As November Looms, Celebrities Sound Off on Politics

As August winds to a close, midterm elections are just around the corner, and the debate on who will bring home the bacon in November is heating up – in Hollywood, that is.

“The Tea Party is going to split the Republican vote,” songstress Sheryl Crow predicted to Fox sister publication The Australian this week. “Which can only be good for the Democrats. That has to be the hope. Either that, or we all move to Canada.”

Crow is on tour to promote her new album, 100 Miles from Memphis. Reviews for the album have been mixed – but Crow has not minced words in giving her own review of the political scene. New song “Say What You Want” takes aim at Sarah Palin: “I saw you ranting on TV today // I heard you tell me to reload // You got a lot of nerve to talk that way // Someone unplug the microphone.”

Crow told The Australian, “It’s risky to do that because you just get slagged off for being preachy. But the morning Sarah Palin came out and said, ‘reload,’ there was no way I wasn’t going to write about that. I did struggle whether to put it on the record or not, because it’s such a hot button.”

The singer isn’t the only celebrity to chime in on a hot button issue this week.
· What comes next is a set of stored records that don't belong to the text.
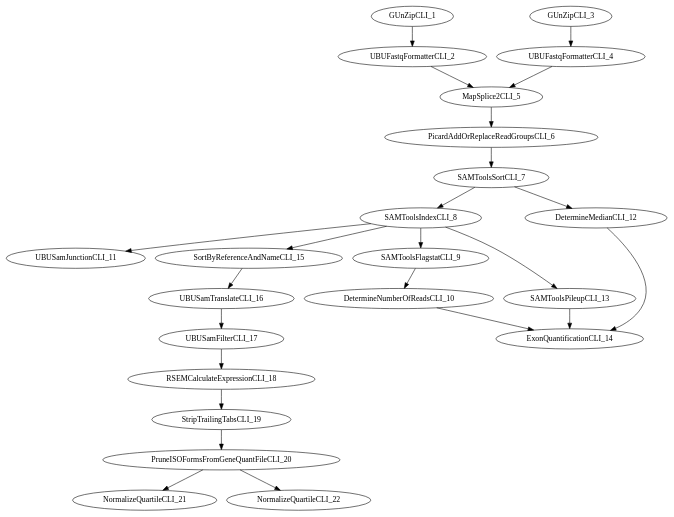
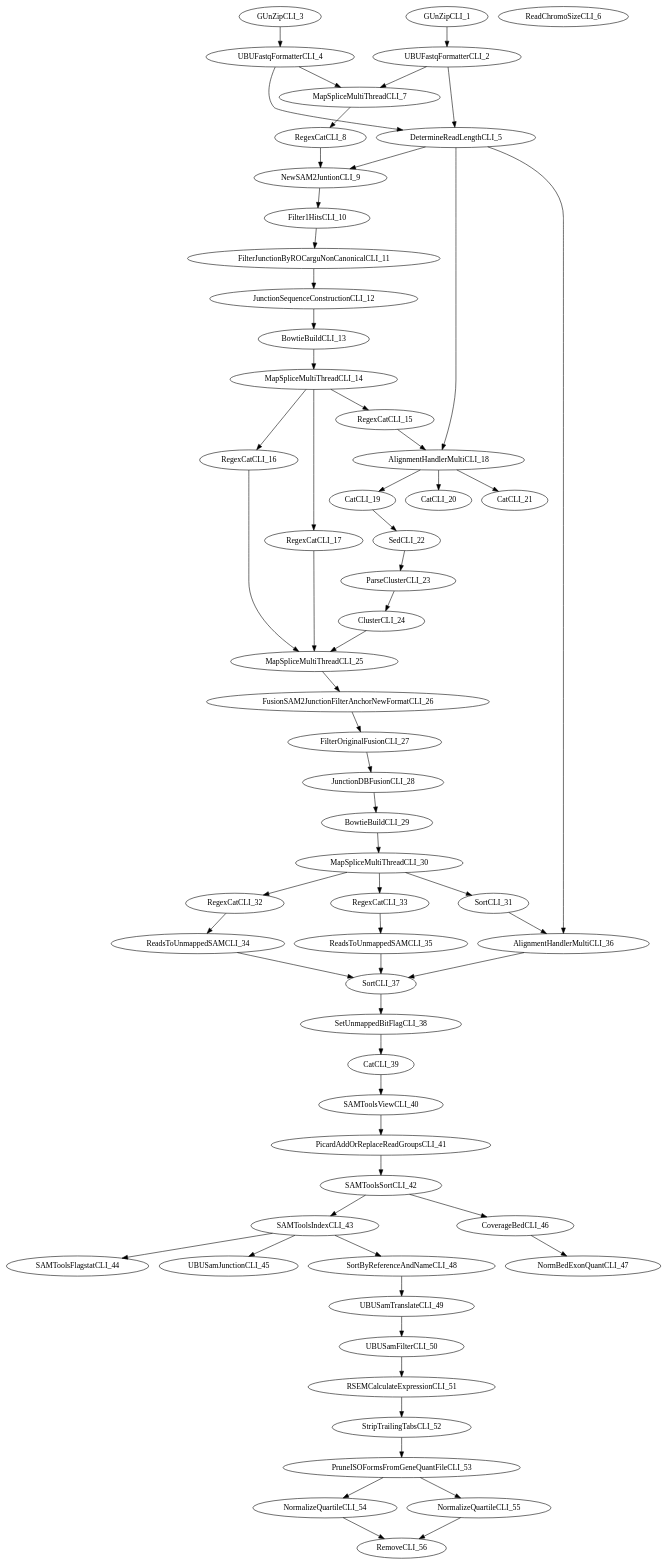
The diagram in rnaseq-workflow/src/site/resources/images/pipeline.dag.dot (jdr0887/MaPSeq-Pipeline-RNASeq), drawn with Graphviz before and after one commit. The commit also changed 2 other files, not shown here.

Commit message:
updating graphs

```diff
--- a/rnaseq-workflow/src/site/resources/images/pipeline.dag.dot
+++ b/rnaseq-workflow/src/site/resources/images/pipeline.dag.dot
@@ -1,47 +1,121 @@
 digraph G {
   GUnZipCLI_1 [ label="GUnZipCLI_1" ];
   UBUFastqFormatterCLI_2 [ label="UBUFastqFormatterCLI_2" ];
   GUnZipCLI_3 [ label="GUnZipCLI_3" ];
   UBUFastqFormatterCLI_4 [ label="UBUFastqFormatterCLI_4" ];
-  MapSplice2CLI_5 [ label="MapSplice2CLI_5" ];
-  PicardAddOrReplaceReadGroupsCLI_6 [ label="PicardAddOrReplaceReadGroupsCLI_6" ];
-  SAMToolsSortCLI_7 [ label="SAMToolsSortCLI_7" ];
-  SAMToolsIndexCLI_8 [ label="SAMToolsIndexCLI_8" ];
-  SAMToolsFlagstatCLI_9 [ label="SAMToolsFlagstatCLI_9" ];
-  DetermineNumberOfReadsCLI_10 [ label="DetermineNumberOfReadsCLI_10" ];
-  UBUSamJunctionCLI_11 [ label="UBUSamJunctionCLI_11" ];
-  DetermineMedianCLI_12 [ label="DetermineMedianCLI_12" ];
-  SAMToolsPileupCLI_13 [ label="SAMToolsPileupCLI_13" ];
-  ExonQuantificationCLI_14 [ label="ExonQuantificationCLI_14" ];
-  SortByReferenceAndNameCLI_15 [ label="SortByReferenceAndNameCLI_15" ];
-  UBUSamTranslateCLI_16 [ label="UBUSamTranslateCLI_16" ];
-  UBUSamFilterCLI_17 [ label="UBUSamFilterCLI_17" ];
-  RSEMCalculateExpressionCLI_18 [ label="RSEMCalculateExpressionCLI_18" ];
-  StripTrailingTabsCLI_19 [ label="StripTrailingTabsCLI_19" ];
-  PruneISOFormsFromGeneQuantFileCLI_20 [ label="PruneISOFormsFromGeneQuantFileCLI_20" ];
-  NormalizeQuartileCLI_21 [ label="NormalizeQuartileCLI_21" ];
-  NormalizeQuartileCLI_22 [ label="NormalizeQuartileCLI_22" ];
+  DetermineReadLengthCLI_5 [ label="DetermineReadLengthCLI_5" ];
+  ReadChromoSizeCLI_6 [ label="ReadChromoSizeCLI_6" ];
+  MapSpliceMultiThreadCLI_7 [ label="MapSpliceMultiThreadCLI_7" ];
+  RegexCatCLI_8 [ label="RegexCatCLI_8" ];
+  NewSAM2JuntionCLI_9 [ label="NewSAM2JuntionCLI_9" ];
+  Filter1HitsCLI_10 [ label="Filter1HitsCLI_10" ];
+  FilterJunctionByROCarguNonCanonicalCLI_11 [ label="FilterJunctionByROCarguNonCanonicalCLI_11" ];
+  JunctionSequenceConstructionCLI_12 [ label="JunctionSequenceConstructionCLI_12" ];
+  BowtieBuildCLI_13 [ label="BowtieBuildCLI_13" ];
+  MapSpliceMultiThreadCLI_14 [ label="MapSpliceMultiThreadCLI_14" ];
+  RegexCatCLI_15 [ label="RegexCatCLI_15" ];
+  RegexCatCLI_16 [ label="RegexCatCLI_16" ];
+  RegexCatCLI_17 [ label="RegexCatCLI_17" ];
+  AlignmentHandlerMultiCLI_18 [ label="AlignmentHandlerMultiCLI_18" ];
+  CatCLI_19 [ label="CatCLI_19" ];
+  CatCLI_20 [ label="CatCLI_20" ];
+  CatCLI_21 [ label="CatCLI_21" ];
+  SedCLI_22 [ label="SedCLI_22" ];
+  ParseClusterCLI_23 [ label="ParseClusterCLI_23" ];
+  ClusterCLI_24 [ label="ClusterCLI_24" ];
+  MapSpliceMultiThreadCLI_25 [ label="MapSpliceMultiThreadCLI_25" ];
+  FusionSAM2JunctionFilterAnchorNewFormatCLI_26 [ label="FusionSAM2JunctionFilterAnchorNewFormatCLI_26" ];
+  FilterOriginalFusionCLI_27 [ label="FilterOriginalFusionCLI_27" ];
+  JunctionDBFusionCLI_28 [ label="JunctionDBFusionCLI_28" ];
+  BowtieBuildCLI_29 [ label="BowtieBuildCLI_29" ];
+  MapSpliceMultiThreadCLI_30 [ label="MapSpliceMultiThreadCLI_30" ];
+  SortCLI_31 [ label="SortCLI_31" ];
+  RegexCatCLI_32 [ label="RegexCatCLI_32" ];
+  RegexCatCLI_33 [ label="RegexCatCLI_33" ];
+  ReadsToUnmappedSAMCLI_34 [ label="ReadsToUnmappedSAMCLI_34" ];
+  ReadsToUnmappedSAMCLI_35 [ label="ReadsToUnmappedSAMCLI_35" ];
+  AlignmentHandlerMultiCLI_36 [ label="AlignmentHandlerMultiCLI_36" ];
+  SortCLI_37 [ label="SortCLI_37" ];
+  SetUnmappedBitFlagCLI_38 [ label="SetUnmappedBitFlagCLI_38" ];
+  CatCLI_39 [ label="CatCLI_39" ];
+  SAMToolsViewCLI_40 [ label="SAMToolsViewCLI_40" ];
+  PicardAddOrReplaceReadGroupsCLI_41 [ label="PicardAddOrReplaceReadGroupsCLI_41" ];
+  SAMToolsSortCLI_42 [ label="SAMToolsSortCLI_42" ];
+  SAMToolsIndexCLI_43 [ label="SAMToolsIndexCLI_43" ];
+  SAMToolsFlagstatCLI_44 [ label="SAMToolsFlagstatCLI_44" ];
+  UBUSamJunctionCLI_45 [ label="UBUSamJunctionCLI_45" ];
+  CoverageBedCLI_46 [ label="CoverageBedCLI_46" ];
+  NormBedExonQuantCLI_47 [ label="NormBedExonQuantCLI_47" ];
+  SortByReferenceAndNameCLI_48 [ label="SortByReferenceAndNameCLI_48" ];
+  UBUSamTranslateCLI_49 [ label="UBUSamTranslateCLI_49" ];
+  UBUSamFilterCLI_50 [ label="UBUSamFilterCLI_50" ];
+  RSEMCalculateExpressionCLI_51 [ label="RSEMCalculateExpressionCLI_51" ];
+  StripTrailingTabsCLI_52 [ label="StripTrailingTabsCLI_52" ];
+  PruneISOFormsFromGeneQuantFileCLI_53 [ label="PruneISOFormsFromGeneQuantFileCLI_53" ];
+  NormalizeQuartileCLI_54 [ label="NormalizeQuartileCLI_54" ];
+  NormalizeQuartileCLI_55 [ label="NormalizeQuartileCLI_55" ];
+  RemoveCLI_56 [ label="RemoveCLI_56" ];
   GUnZipCLI_1 -> UBUFastqFormatterCLI_2;
   GUnZipCLI_3 -> UBUFastqFormatterCLI_4;
-  UBUFastqFormatterCLI_2 -> MapSplice2CLI_5;
-  UBUFastqFormatterCLI_4 -> MapSplice2CLI_5;
-  MapSplice2CLI_5 -> PicardAddOrReplaceReadGroupsCLI_6;
-  PicardAddOrReplaceReadGroupsCLI_6 -> SAMToolsSortCLI_7;
-  SAMToolsSortCLI_7 -> SAMToolsIndexCLI_8;
-  SAMToolsIndexCLI_8 -> SAMToolsFlagstatCLI_9;
-  SAMToolsFlagstatCLI_9 -> DetermineNumberOfReadsCLI_10;
-  SAMToolsIndexCLI_8 -> UBUSamJunctionCLI_11;
-  SAMToolsSortCLI_7 -> DetermineMedianCLI_12;
-  SAMToolsIndexCLI_8 -> SAMToolsPileupCLI_13;
-  SAMToolsPileupCLI_13 -> ExonQuantificationCLI_14;
-  DetermineNumberOfReadsCLI_10 -> ExonQuantificationCLI_14;
-  DetermineMedianCLI_12 -> ExonQuantificationCLI_14;
-  SAMToolsIndexCLI_8 -> SortByReferenceAndNameCLI_15;
-  SortByReferenceAndNameCLI_15 -> UBUSamTranslateCLI_16;
-  UBUSamTranslateCLI_16 -> UBUSamFilterCLI_17;
-  UBUSamFilterCLI_17 -> RSEMCalculateExpressionCLI_18;
-  RSEMCalculateExpressionCLI_18 -> StripTrailingTabsCLI_19;
-  StripTrailingTabsCLI_19 -> PruneISOFormsFromGeneQuantFileCLI_20;
-  PruneISOFormsFromGeneQuantFileCLI_20 -> NormalizeQuartileCLI_21;
-  PruneISOFormsFromGeneQuantFileCLI_20 -> NormalizeQuartileCLI_22;
+  UBUFastqFormatterCLI_2 -> DetermineReadLengthCLI_5;
+  UBUFastqFormatterCLI_4 -> DetermineReadLengthCLI_5;
+  UBUFastqFormatterCLI_2 -> MapSpliceMultiThreadCLI_7;
+  UBUFastqFormatterCLI_4 -> MapSpliceMultiThreadCLI_7;
+  MapSpliceMultiThreadCLI_7 -> RegexCatCLI_8;
+  DetermineReadLengthCLI_5 -> NewSAM2JuntionCLI_9;
+  RegexCatCLI_8 -> NewSAM2JuntionCLI_9;
+  NewSAM2JuntionCLI_9 -> Filter1HitsCLI_10;
+  Filter1HitsCLI_10 -> FilterJunctionByROCarguNonCanonicalCLI_11;
+  FilterJunctionByROCarguNonCanonicalCLI_11 -> JunctionSequenceConstructionCLI_12;
+  JunctionSequenceConstructionCLI_12 -> BowtieBuildCLI_13;
+  BowtieBuildCLI_13 -> MapSpliceMultiThreadCLI_14;
+  MapSpliceMultiThreadCLI_14 -> RegexCatCLI_15;
+  MapSpliceMultiThreadCLI_14 -> RegexCatCLI_16;
+  MapSpliceMultiThreadCLI_14 -> RegexCatCLI_17;
+  DetermineReadLengthCLI_5 -> AlignmentHandlerMultiCLI_18;
+  RegexCatCLI_15 -> AlignmentHandlerMultiCLI_18;
+  AlignmentHandlerMultiCLI_18 -> CatCLI_19;
+  AlignmentHandlerMultiCLI_18 -> CatCLI_20;
+  AlignmentHandlerMultiCLI_18 -> CatCLI_21;
+  CatCLI_19 -> SedCLI_22;
+  SedCLI_22 -> ParseClusterCLI_23;
+  ParseClusterCLI_23 -> ClusterCLI_24;
+  ClusterCLI_24 -> MapSpliceMultiThreadCLI_25;
+  RegexCatCLI_16 -> MapSpliceMultiThreadCLI_25;
+  RegexCatCLI_17 -> MapSpliceMultiThreadCLI_25;
+  MapSpliceMultiThreadCLI_25 -> FusionSAM2JunctionFilterAnchorNewFormatCLI_26;
+  FusionSAM2JunctionFilterAnchorNewFormatCLI_26 -> FilterOriginalFusionCLI_27;
+  FilterOriginalFusionCLI_27 -> JunctionDBFusionCLI_28;
+  JunctionDBFusionCLI_28 -> BowtieBuildCLI_29;
+  BowtieBuildCLI_29 -> MapSpliceMultiThreadCLI_30;
+  MapSpliceMultiThreadCLI_30 -> SortCLI_31;
+  MapSpliceMultiThreadCLI_30 -> RegexCatCLI_32;
+  MapSpliceMultiThreadCLI_30 -> RegexCatCLI_33;
+  RegexCatCLI_32 -> ReadsToUnmappedSAMCLI_34;
+  RegexCatCLI_33 -> ReadsToUnmappedSAMCLI_35;
+  SortCLI_31 -> AlignmentHandlerMultiCLI_36;
+  DetermineReadLengthCLI_5 -> AlignmentHandlerMultiCLI_36;
+  AlignmentHandlerMultiCLI_36 -> SortCLI_37;
+  ReadsToUnmappedSAMCLI_34 -> SortCLI_37;
+  ReadsToUnmappedSAMCLI_35 -> SortCLI_37;
+  SortCLI_37 -> SetUnmappedBitFlagCLI_38;
+  SetUnmappedBitFlagCLI_38 -> CatCLI_39;
+  CatCLI_39 -> SAMToolsViewCLI_40;
+  SAMToolsViewCLI_40 -> PicardAddOrReplaceReadGroupsCLI_41;
+  PicardAddOrReplaceReadGroupsCLI_41 -> SAMToolsSortCLI_42;
+  SAMToolsSortCLI_42 -> SAMToolsIndexCLI_43;
+  SAMToolsIndexCLI_43 -> SAMToolsFlagstatCLI_44;
+  SAMToolsIndexCLI_43 -> UBUSamJunctionCLI_45;
+  SAMToolsSortCLI_42 -> CoverageBedCLI_46;
+  CoverageBedCLI_46 -> NormBedExonQuantCLI_47;
+  SAMToolsIndexCLI_43 -> SortByReferenceAndNameCLI_48;
+  SortByReferenceAndNameCLI_48 -> UBUSamTranslateCLI_49;
+  UBUSamTranslateCLI_49 -> UBUSamFilterCLI_50;
+  UBUSamFilterCLI_50 -> RSEMCalculateExpressionCLI_51;
+  RSEMCalculateExpressionCLI_51 -> StripTrailingTabsCLI_52;
+  StripTrailingTabsCLI_52 -> PruneISOFormsFromGeneQuantFileCLI_53;
+  PruneISOFormsFromGeneQuantFileCLI_53 -> NormalizeQuartileCLI_54;
+  PruneISOFormsFromGeneQuantFileCLI_53 -> NormalizeQuartileCLI_55;
+  NormalizeQuartileCLI_54 -> RemoveCLI_56;
+  NormalizeQuartileCLI_55 -> RemoveCLI_56;
 }
```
Longtime director and actor Robert Redford Wednesday sent out a fundraising email for incumbent Senator Barbara Boxer’s re-election campaign. “Barbara has been a champion for environmental protection in the U.S. Senate,” the email reads. “Without her there to lead the fight I fear that instead of learning the lessons of this moment and moving forward, we could find ourselves slipping backward.”

Redford joined Crow in taking a jab at Sarah Palin. “Like Sarah Palin, Carly Fiorina is a strong supporter of ‘drill, baby, drill’ – even in the wake of the disaster in the Gulf,” he wrote.

“A lot of celebrities shy away from making comments, because they don’t want to get involved, or feel they don’t have enough knowledge,” says UCLA lecturer and longtime celebrity profiler Larry Grobel. “But when you have polarizing politicians, when you have a Sarah Palin, a Ronald Reagan, a Barack Obama – you do see that people take sides.”

Grobel says that the sheer number of blogs, social media, talk shows, and news outlets clamoring for a well-known person to come and opine encourages celebrities to speak out on topics outside the entertainment realm. “You’re looking at all of these outlets every single day, some at night, looking for people to talk, to have opinions,” he says.

One star this week even felt obligated to explain why she doesn’t sound off on hot topics. “I’ve realized something my mother told me 22 years ago,” Julia Roberts said while on tour in Tokyo to promote her new movie "Eat, Pray, Love". “You’re an actor, act. Don’t talk about politics or religion.”

But while the Sean Penns, George Clooneys, and Jon Voights of the world are known as much for their politics as for their art, many Hollywood celebrities still stay out of the political arena – at least publicly.

Jennifer Aniston has been on every single show this week, but you haven’t heard her talking about Afghanistan. You don’t hear Stallone talking about health care. Give me something of depth, something meaty,” says Grobel. “There’s a glut of celebrities not having opinions and being vapid and dumbing down America with attempts at promoting themselves over and over again. Let them take a note of seriousness once in a while.”